**Your assignment:** In the data below, find every line with the word "localhost" and copy it.

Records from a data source
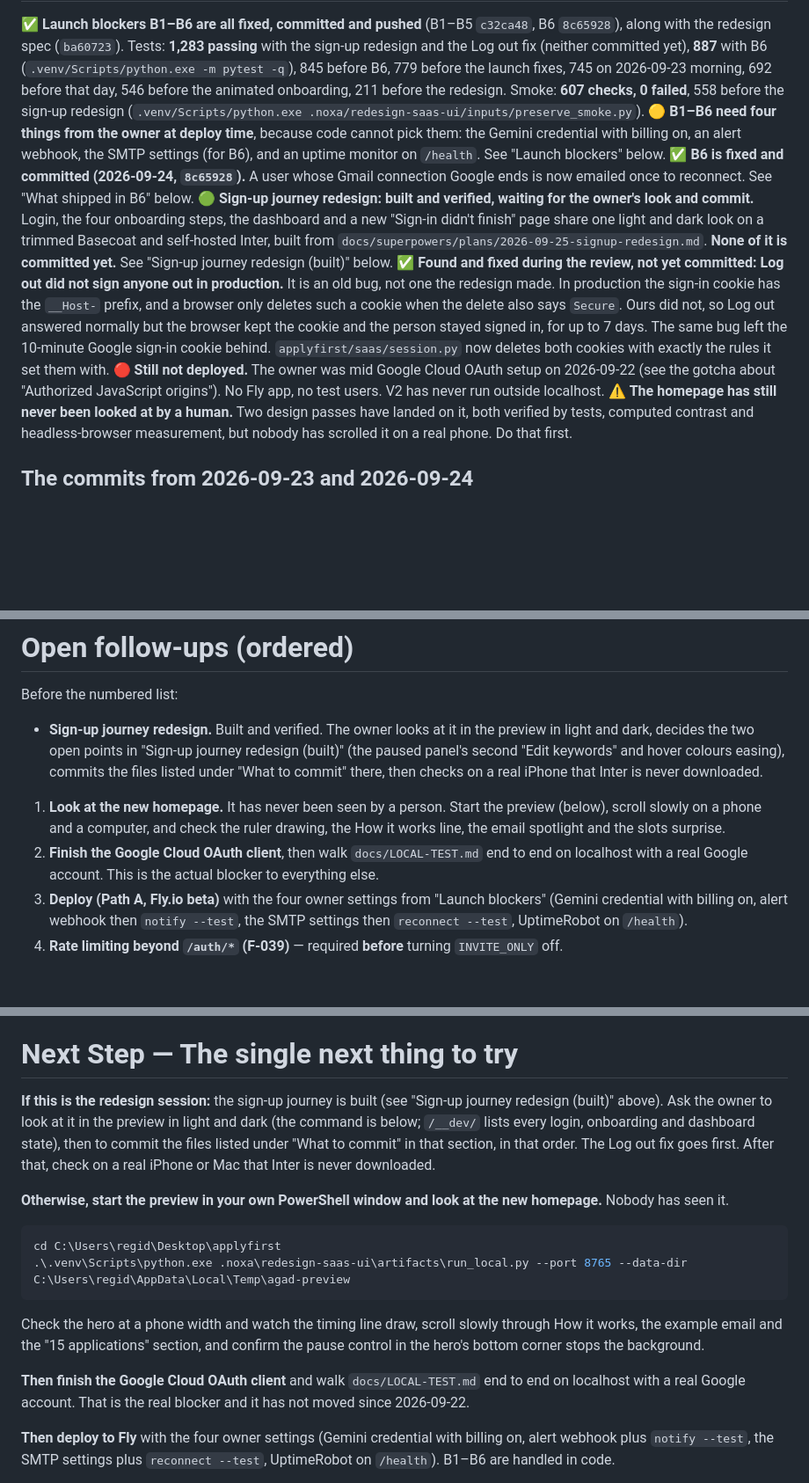
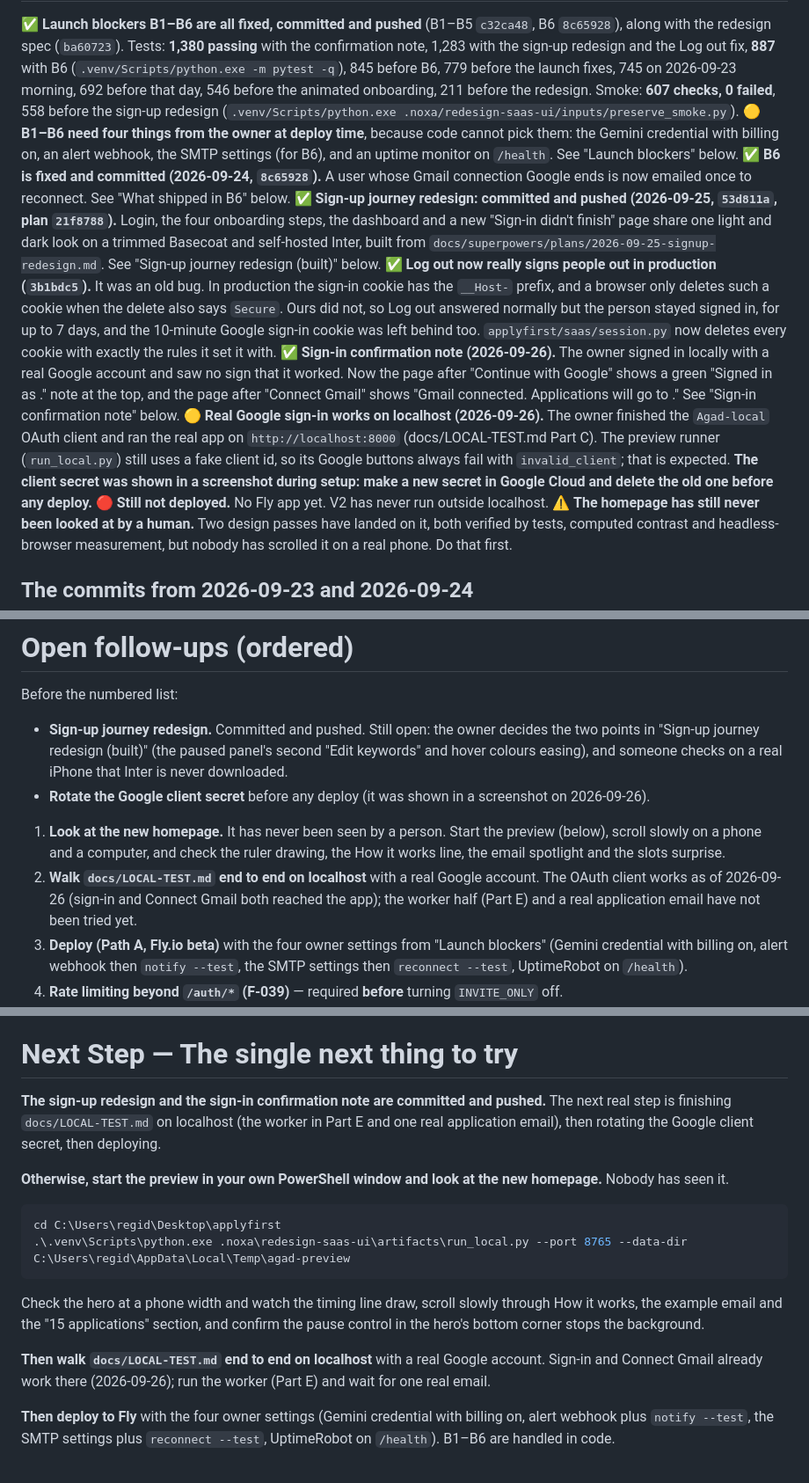
Before and after one commit to OmharRegidor/ApplyFirst, a Markdown page: Handoff.md, 3 parts joined by grey strips. Shown at 88% size. Rendered like a GitHub page; blank space fills up the shorter version.

Commit message:
docs: handoff records the sign-in confirmation note and local Google sign-in

```diff
--- a/Handoff.md
+++ b/Handoff.md
@@ -13,27 +13,34 @@
 ✅ **Launch blockers B1–B6 are all fixed, committed and pushed** (B1–B5 `c32ca48`, B6 `8c65928`),
-along with the redesign spec (`ba60723`). Tests: **1,283 passing** with the sign-up redesign and
-the Log out fix (neither committed yet), **887** with B6 (`.venv/Scripts/python.exe -m pytest -q`),
-845 before B6, 779 before the launch fixes, 745 on 2026-09-23 morning, 692 before that day, 546
-before the animated onboarding, 211 before the redesign. Smoke: **607 checks, 0 failed**, 558 before
-the sign-up redesign (`.venv/Scripts/python.exe .noxa/redesign-saas-ui/inputs/preserve_smoke.py`).
+along with the redesign spec (`ba60723`). Tests: **1,380 passing** with the confirmation note,
+1,283 with the sign-up redesign and the Log out fix, **887** with B6
+(`.venv/Scripts/python.exe -m pytest -q`), 845 before B6, 779 before the launch fixes, 745 on
+2026-09-23 morning, 692 before that day, 546 before the animated onboarding, 211 before the
+redesign. Smoke: **607 checks, 0 failed**, 558 before the sign-up redesign
+(`.venv/Scripts/python.exe .noxa/redesign-saas-ui/inputs/preserve_smoke.py`).
 🟡 **B1–B6 need four things from the owner at deploy time**, because code cannot pick them:
 the Gemini credential with billing on, an alert webhook, the SMTP settings (for B6), and an
 uptime monitor on `/health`. See "Launch blockers" below.
 ✅ **B6 is fixed and committed (2026-09-24, `8c65928`).** A user whose Gmail connection Google
 ends is now emailed once to reconnect. See "What shipped in B6" below.
-🟢 **Sign-up journey redesign: built and verified, waiting for the owner's look and commit.**
+✅ **Sign-up journey redesign: committed and pushed (2026-09-25, `53d811a`, plan `21f8788`).**
 Login, the four onboarding steps, the dashboard and a new "Sign-in didn't finish" page share one
 light and dark look on a trimmed Basecoat and self-hosted Inter, built from
-`docs/superpowers/plans/2026-09-25-signup-redesign.md`. **None of it is committed yet.** See
-"Sign-up journey redesign (built)" below.
-✅ **Found and fixed during the review, not yet committed: Log out did not sign anyone out in
-production.** It is an old bug, not one the redesign made. In production the sign-in cookie has the
-`__Host-` prefix, and a browser only deletes such a cookie when the delete also says `Secure`. Ours
-did not, so Log out answered normally but the browser kept the cookie and the person stayed signed
-in, for up to 7 days. The same bug left the 10-minute Google sign-in cookie behind.
-`applyfirst/saas/session.py` now deletes both cookies with exactly the rules it set them with.
-🔴 **Still not deployed.** The owner was mid Google Cloud OAuth setup on 2026-09-22 (see the gotcha
-about "Authorized JavaScript origins"). No Fly app, no test users. V2 has never run outside localhost.
+`docs/superpowers/plans/2026-09-25-signup-redesign.md`. See "Sign-up journey redesign (built)" below.
+✅ **Log out now really signs people out in production (`3b1bdc5`).** It was an old bug. In
+production the sign-in cookie has the `__Host-` prefix, and a browser only deletes such a cookie
+when the delete also says `Secure`. Ours did not, so Log out answered normally but the person stayed
+signed in, for up to 7 days, and the 10-minute Google sign-in cookie was left behind too.
+`applyfirst/saas/session.py` now deletes every cookie with exactly the rules it set it with.
+✅ **Sign-in confirmation note (2026-09-26).** The owner signed in locally with a real Google
+account and saw no sign that it worked. Now the page after "Continue with Google" shows a green
+"Signed in as <email>." note at the top, and the page after "Connect Gmail" shows "Gmail connected.
+Applications will go to <email>." See "Sign-in confirmation note" below.
+🟡 **Real Google sign-in works on localhost (2026-09-26).** The owner finished the `Agad-local`
+OAuth client and ran the real app on `http://localhost:8000` (docs/LOCAL-TEST.md Part C). The
+preview runner (`run_local.py`) still uses a fake client id, so its Google buttons always fail with
+`invalid_client`; that is expected. **The client secret was shown in a screenshot during setup:
+make a new secret in Google Cloud and delete the old one before any deploy.**
+🔴 **Still not deployed.** No Fly app yet. V2 has never run outside localhost.
 ⚠️ **The homepage has still never been looked at by a human.** Two design passes have landed on it,
 both verified by tests, computed contrast and headless-browser measurement, but nobody has scrolled
 it on a real phone. Do that first.
@@ -616,16 +659,17 @@ equivalent mutant (`>` vs `>=` once every attempt has its own instant).
 
 # Open follow-ups (ordered)
 Before the numbered list:
-- **Sign-up journey redesign.** Built and verified. The owner looks at it in the preview in light
-  and dark, decides the two open points in "Sign-up journey redesign (built)" (the paused panel's
-  second "Edit keywords" and hover colours easing), commits the files listed under "What to commit"
-  there, then checks on a real iPhone that Inter is never downloaded.
+- **Sign-up journey redesign.** Committed and pushed. Still open: the owner decides the two
+  points in "Sign-up journey redesign (built)" (the paused panel's second "Edit keywords" and hover
+  colours easing), and someone checks on a real iPhone that Inter is never downloaded.
+- **Rotate the Google client secret** before any deploy (it was shown in a screenshot on 2026-09-26).
 
 1. **Look at the new homepage.** It has never been seen by a person. Start the
    preview (below), scroll slowly on a phone and a computer, and check the ruler drawing, the How it
    works line, the email spotlight and the slots surprise.
-2. **Finish the Google Cloud OAuth client**, then walk `docs/LOCAL-TEST.md` end to end on localhost
-   with a real Google account. This is the actual blocker to everything else.
+2. **Walk `docs/LOCAL-TEST.md` end to end on localhost** with a real Google account. The OAuth
+   client works as of 2026-09-26 (sign-in and Connect Gmail both reached the app); the worker half
+   (Part E) and a real application email have not been tried yet.
 3. **Deploy (Path A, Fly.io beta)** with the four owner settings from "Launch blockers" (Gemini
    credential with billing on, alert webhook then `notify --test`, the SMTP settings then
    `reconnect --test`, UptimeRobot on `/health`).
@@ -839,11 +883,9 @@ public launch.
   the viewport mid-measurement. Re-navigate and re-check the page identity before trusting a reading.
 
 # Next Step — The single next thing to try
-**If this is the redesign session:** the sign-up journey is built (see "Sign-up journey redesign
-(built)" above). Ask the owner to look at it in the preview in light and dark (the command is
-below; `/__dev/` lists every login, onboarding and dashboard state), then to commit the files
-listed under "What to commit" in that section, in that order. The Log out fix goes first. After
-that, check on a real iPhone or Mac that Inter is never downloaded.
+**The sign-up redesign and the sign-in confirmation note are committed and pushed.** The next
+real step is finishing `docs/LOCAL-TEST.md` on localhost (the worker in Part E and one real
+application email), then rotating the Google client secret, then deploying.
 
 **Otherwise, start the preview in your own PowerShell window and look at the new homepage.**
 Nobody has seen it.
@@ -857,8 +899,8 @@ Check the hero at a phone width and watch the timing line draw, scroll slowly th
 the example email and the "15 applications" section, and confirm the pause control in the hero's
 bottom corner stops the background.
 
-**Then finish the Google Cloud OAuth client** and walk `docs/LOCAL-TEST.md` end to end on localhost
-with a real Google account. That is the real blocker and it has not moved since 2026-09-22.
+**Then walk `docs/LOCAL-TEST.md` end to end on localhost** with a real Google account. Sign-in and
+Connect Gmail already work there (2026-09-26); run the worker (Part E) and wait for one real email.
 
 **Then deploy to Fly** with the four owner settings (Gemini credential with billing on, alert
 webhook plus `notify --test`, the SMTP settings plus `reconnect --test`, UptimeRobot on `/health`).
```
Also changed, not shown: other parts of Handoff.md (+41 -5 lines).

**Written response:**
-about "Authorized JavaScript origins"). No Fly app, no test users. V2 has never run outside localhost.
+🟡 **Real Google sign-in works on localhost (2026-09-26).** The owner finished the `Agad-local`
+OAuth client and ran the real app on `http://localhost:8000` (docs/LOCAL-TEST.md Part C). The
+🔴 **Still not deployed.** No Fly app yet. V2 has never run outside localhost.
-2. **Finish the Google Cloud OAuth client**, then walk `docs/LOCAL-TEST.md` end to end on localhost
+2. **Walk `docs/LOCAL-TEST.md` end to end on localhost** with a real Google account. The OAuth
+real step is finishing `docs/LOCAL-TEST.md` on localhost (the worker in Part E and one real
-**Then finish the Google Cloud OAuth client** and walk `docs/LOCAL-TEST.md` end to end on localhost
+**Then walk `docs/LOCAL-TEST.md` end to end on localhost** with a real Google account. Sign-in and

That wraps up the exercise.